AIM OF THE TASK - Set out each line from the following listing that includes the word "samples".
═══ GIVEN RECORDS
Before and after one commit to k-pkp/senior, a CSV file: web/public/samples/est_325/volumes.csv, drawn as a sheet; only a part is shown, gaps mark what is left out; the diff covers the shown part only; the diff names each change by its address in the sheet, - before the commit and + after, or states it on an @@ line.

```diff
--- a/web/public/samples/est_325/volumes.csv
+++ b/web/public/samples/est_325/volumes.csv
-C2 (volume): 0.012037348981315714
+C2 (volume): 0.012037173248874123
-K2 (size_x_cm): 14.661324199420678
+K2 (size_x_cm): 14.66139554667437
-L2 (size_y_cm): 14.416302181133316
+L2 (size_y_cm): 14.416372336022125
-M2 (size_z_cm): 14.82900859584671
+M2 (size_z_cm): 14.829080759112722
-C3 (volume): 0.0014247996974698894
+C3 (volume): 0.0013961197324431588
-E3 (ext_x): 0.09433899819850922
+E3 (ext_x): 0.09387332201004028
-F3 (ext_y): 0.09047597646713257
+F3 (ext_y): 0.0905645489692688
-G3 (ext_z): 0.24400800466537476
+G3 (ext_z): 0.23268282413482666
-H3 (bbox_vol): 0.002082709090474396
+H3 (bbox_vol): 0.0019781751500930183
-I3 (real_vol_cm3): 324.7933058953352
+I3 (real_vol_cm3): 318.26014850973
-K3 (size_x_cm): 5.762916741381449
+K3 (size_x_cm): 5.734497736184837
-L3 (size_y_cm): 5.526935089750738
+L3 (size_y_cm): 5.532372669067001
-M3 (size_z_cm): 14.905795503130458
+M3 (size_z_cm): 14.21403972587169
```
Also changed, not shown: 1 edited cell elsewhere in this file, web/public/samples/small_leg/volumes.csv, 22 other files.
══════
ANSWER SPACE -
Before and after one commit to k-pkp/senior, a CSV file: web/public/samples/est_325/volumes.csv, drawn as a sheet; only a part is shown, gaps mark what is left out; the diff covers the shown part only; the diff names each change by its address in the sheet, - before the commit and + after, or states it on an @@ line.
--- a/web/public/samples/est_325/volumes.csv
+++ b/web/public/samples/est_325/volumes.csv
Also changed, not shown: 1 edited cell elsewhere in this file, web/public/samples/small_leg/volumes.csv, 22 other files.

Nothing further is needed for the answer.